=== Exercise directions ===
Filter the records for lines holding the string "accommodation".

=== Recorded information ===
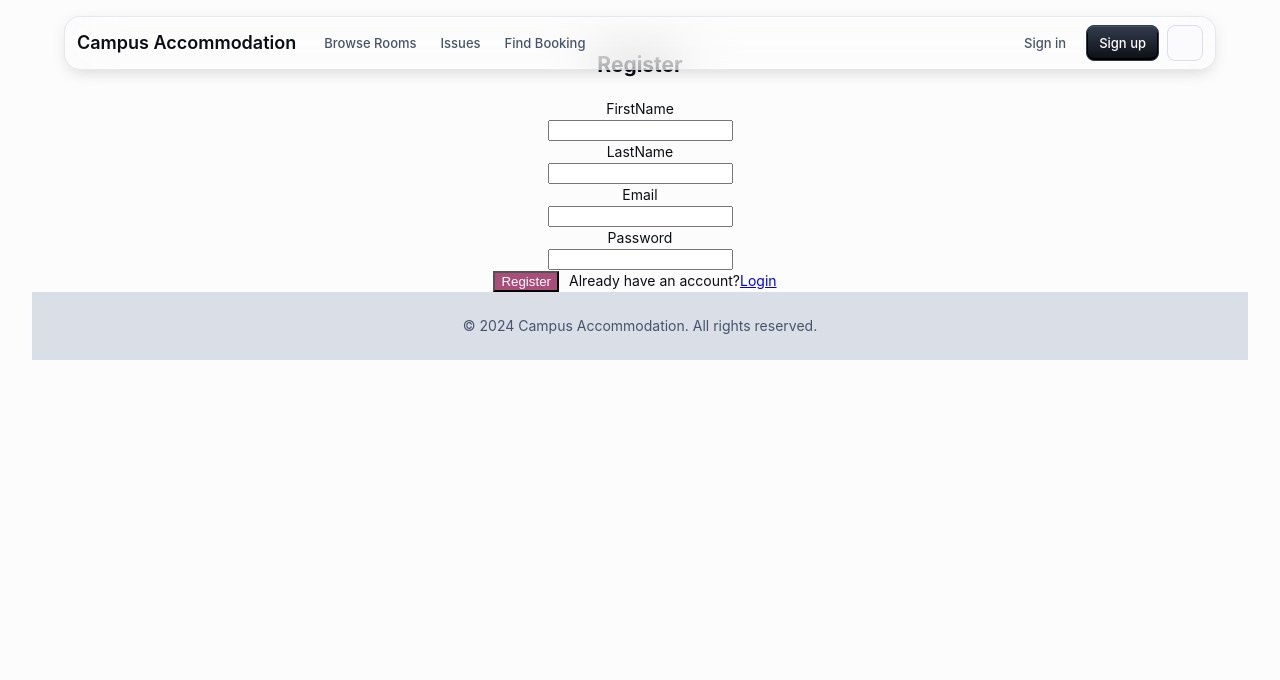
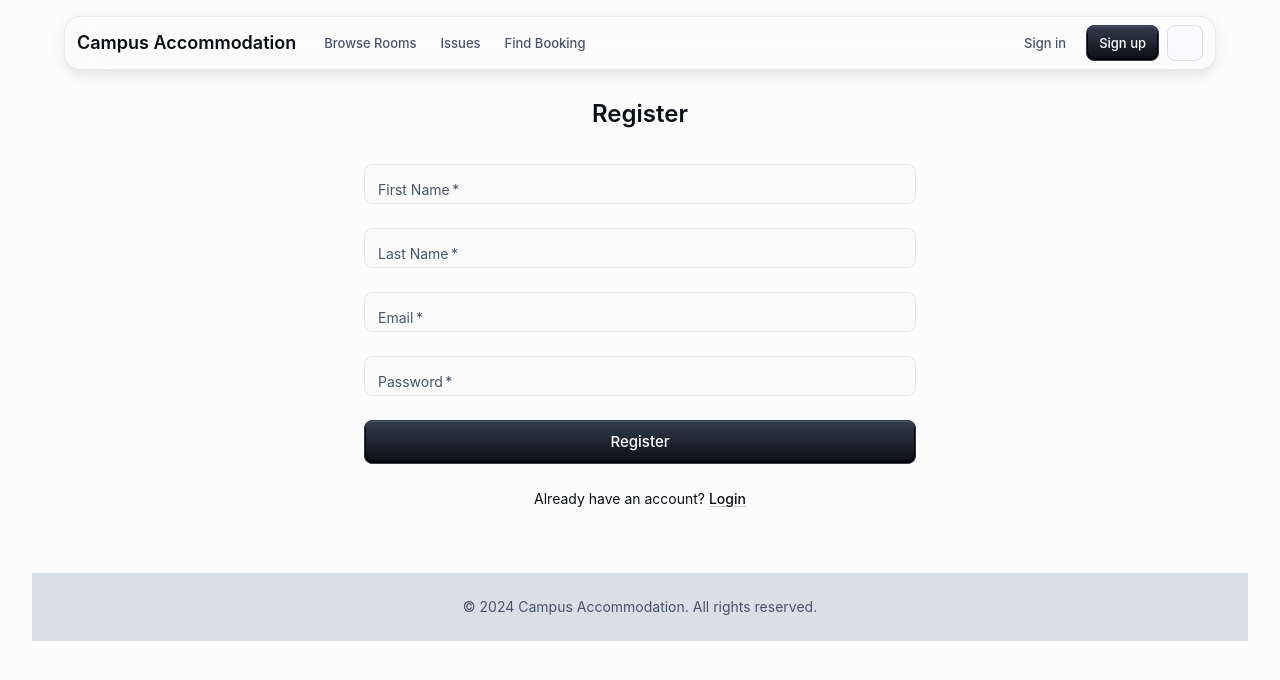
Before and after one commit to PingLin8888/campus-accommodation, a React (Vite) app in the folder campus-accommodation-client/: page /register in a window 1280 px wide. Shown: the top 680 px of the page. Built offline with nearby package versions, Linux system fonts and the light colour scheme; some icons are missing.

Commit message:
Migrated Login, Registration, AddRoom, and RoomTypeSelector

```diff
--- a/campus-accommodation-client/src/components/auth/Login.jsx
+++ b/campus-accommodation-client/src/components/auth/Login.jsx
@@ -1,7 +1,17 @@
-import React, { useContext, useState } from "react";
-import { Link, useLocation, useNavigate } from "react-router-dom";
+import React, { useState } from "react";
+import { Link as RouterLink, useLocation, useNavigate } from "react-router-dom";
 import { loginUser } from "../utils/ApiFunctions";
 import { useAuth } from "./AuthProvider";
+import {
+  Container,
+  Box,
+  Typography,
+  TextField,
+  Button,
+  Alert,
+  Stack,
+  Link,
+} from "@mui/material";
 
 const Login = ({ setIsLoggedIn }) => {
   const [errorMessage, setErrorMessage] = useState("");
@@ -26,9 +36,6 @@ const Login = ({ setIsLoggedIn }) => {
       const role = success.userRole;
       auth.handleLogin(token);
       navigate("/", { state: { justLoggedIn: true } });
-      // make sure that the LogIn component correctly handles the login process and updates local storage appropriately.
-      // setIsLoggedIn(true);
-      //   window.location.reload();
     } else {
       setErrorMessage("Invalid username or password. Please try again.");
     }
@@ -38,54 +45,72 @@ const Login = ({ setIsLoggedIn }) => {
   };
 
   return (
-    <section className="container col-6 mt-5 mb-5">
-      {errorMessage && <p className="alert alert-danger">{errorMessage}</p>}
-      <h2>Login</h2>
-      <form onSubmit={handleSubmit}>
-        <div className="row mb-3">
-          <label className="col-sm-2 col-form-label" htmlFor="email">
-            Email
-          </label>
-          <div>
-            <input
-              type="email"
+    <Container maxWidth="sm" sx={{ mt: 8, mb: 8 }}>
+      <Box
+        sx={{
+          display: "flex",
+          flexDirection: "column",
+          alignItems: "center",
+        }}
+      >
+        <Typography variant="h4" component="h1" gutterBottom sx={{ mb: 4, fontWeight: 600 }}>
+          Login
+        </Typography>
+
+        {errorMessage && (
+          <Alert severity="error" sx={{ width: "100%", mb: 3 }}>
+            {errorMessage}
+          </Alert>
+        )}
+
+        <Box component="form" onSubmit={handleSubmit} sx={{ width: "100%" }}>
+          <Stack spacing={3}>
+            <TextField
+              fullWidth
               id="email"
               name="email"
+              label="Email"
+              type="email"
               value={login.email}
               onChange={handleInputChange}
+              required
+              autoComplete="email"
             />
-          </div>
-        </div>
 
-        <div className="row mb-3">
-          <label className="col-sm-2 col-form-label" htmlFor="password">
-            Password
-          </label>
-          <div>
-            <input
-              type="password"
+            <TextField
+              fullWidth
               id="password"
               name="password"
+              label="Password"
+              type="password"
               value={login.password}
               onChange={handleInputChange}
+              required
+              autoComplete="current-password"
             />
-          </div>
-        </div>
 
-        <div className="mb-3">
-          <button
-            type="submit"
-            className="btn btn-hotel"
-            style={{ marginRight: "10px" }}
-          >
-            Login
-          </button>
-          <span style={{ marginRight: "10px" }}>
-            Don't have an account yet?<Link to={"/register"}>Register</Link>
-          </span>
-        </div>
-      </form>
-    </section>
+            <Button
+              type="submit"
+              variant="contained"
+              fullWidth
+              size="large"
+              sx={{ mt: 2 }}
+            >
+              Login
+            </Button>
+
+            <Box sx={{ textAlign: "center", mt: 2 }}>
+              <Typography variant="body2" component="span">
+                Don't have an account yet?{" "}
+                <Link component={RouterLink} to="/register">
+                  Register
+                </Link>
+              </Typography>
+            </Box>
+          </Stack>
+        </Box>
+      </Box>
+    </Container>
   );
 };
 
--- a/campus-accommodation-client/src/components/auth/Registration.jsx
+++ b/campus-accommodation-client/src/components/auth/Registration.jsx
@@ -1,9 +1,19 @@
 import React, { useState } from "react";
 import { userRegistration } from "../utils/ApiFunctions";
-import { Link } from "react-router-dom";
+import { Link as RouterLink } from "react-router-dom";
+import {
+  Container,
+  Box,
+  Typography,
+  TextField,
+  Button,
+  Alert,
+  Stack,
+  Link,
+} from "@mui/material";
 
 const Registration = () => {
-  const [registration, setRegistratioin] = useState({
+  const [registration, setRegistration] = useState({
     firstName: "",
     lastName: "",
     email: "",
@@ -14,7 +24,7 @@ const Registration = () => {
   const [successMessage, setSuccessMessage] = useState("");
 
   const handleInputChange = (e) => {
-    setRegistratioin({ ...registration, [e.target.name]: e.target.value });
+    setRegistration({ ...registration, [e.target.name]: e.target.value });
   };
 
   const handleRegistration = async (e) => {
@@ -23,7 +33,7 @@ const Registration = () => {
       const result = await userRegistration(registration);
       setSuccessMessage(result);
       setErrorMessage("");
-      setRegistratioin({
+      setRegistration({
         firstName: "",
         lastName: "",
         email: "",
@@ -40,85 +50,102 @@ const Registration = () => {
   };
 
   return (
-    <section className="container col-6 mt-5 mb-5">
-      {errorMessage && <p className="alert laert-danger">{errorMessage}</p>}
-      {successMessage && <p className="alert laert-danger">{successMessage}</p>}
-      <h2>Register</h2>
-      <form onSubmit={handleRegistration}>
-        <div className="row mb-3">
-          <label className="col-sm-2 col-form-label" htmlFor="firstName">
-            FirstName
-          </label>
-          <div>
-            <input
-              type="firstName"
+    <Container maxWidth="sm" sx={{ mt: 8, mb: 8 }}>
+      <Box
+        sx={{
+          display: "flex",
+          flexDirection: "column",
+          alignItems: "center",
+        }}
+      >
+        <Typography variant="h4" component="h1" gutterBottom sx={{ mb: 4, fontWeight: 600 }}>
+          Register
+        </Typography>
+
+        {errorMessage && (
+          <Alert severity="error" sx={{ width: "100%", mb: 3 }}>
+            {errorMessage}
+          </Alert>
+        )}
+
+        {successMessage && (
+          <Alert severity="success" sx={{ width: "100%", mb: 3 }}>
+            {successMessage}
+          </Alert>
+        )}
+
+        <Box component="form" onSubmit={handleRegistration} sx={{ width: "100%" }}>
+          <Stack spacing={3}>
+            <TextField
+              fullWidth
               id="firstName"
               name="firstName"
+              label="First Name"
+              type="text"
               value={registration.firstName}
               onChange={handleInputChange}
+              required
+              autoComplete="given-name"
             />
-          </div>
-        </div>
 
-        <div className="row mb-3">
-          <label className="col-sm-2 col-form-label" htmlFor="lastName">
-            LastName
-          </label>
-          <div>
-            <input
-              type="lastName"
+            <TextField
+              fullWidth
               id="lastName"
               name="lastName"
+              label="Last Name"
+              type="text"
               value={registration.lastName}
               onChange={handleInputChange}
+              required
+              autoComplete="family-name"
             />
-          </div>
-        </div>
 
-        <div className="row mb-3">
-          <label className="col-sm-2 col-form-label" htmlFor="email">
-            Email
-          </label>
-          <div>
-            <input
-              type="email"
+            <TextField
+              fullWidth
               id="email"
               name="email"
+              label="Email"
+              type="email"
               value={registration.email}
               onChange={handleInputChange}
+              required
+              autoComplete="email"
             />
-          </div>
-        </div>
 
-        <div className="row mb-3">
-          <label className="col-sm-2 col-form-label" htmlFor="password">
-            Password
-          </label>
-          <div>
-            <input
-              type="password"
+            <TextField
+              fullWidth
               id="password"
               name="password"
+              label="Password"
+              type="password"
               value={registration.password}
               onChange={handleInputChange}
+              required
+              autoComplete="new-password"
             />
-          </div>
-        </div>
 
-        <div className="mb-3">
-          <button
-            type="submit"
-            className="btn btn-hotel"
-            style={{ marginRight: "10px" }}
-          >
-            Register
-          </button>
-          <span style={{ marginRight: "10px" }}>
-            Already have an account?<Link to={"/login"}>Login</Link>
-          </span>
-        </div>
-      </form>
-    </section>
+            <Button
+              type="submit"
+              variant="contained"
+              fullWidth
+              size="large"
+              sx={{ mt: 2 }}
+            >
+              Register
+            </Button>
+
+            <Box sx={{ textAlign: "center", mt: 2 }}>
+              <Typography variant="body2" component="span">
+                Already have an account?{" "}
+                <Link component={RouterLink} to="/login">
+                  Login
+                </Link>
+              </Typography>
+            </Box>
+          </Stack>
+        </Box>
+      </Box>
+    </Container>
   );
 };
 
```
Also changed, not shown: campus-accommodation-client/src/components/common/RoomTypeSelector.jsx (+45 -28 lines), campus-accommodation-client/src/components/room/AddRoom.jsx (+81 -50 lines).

=== Answer below ===
Before and after one commit to PingLin8888/campus-accommodation, a React (Vite) app in the folder campus-accommodation-client/: page /register in a window 1280 px wide. Shown: the top 680 px of the page. Built offline with nearby package versions, Linux system fonts and the light colour scheme; some icons are missing.
--- a/campus-accommodation-client/src/components/auth/Login.jsx
+++ b/campus-accommodation-client/src/components/auth/Login.jsx
--- a/campus-accommodation-client/src/components/auth/Registration.jsx
+++ b/campus-accommodation-client/src/components/auth/Registration.jsx
Also changed, not shown: campus-accommodation-client/src/components/common/RoomTypeSelector.jsx (+45 -28 lines), campus-accommodation-client/src/components/room/AddRoom.jsx (+81 -50 lines).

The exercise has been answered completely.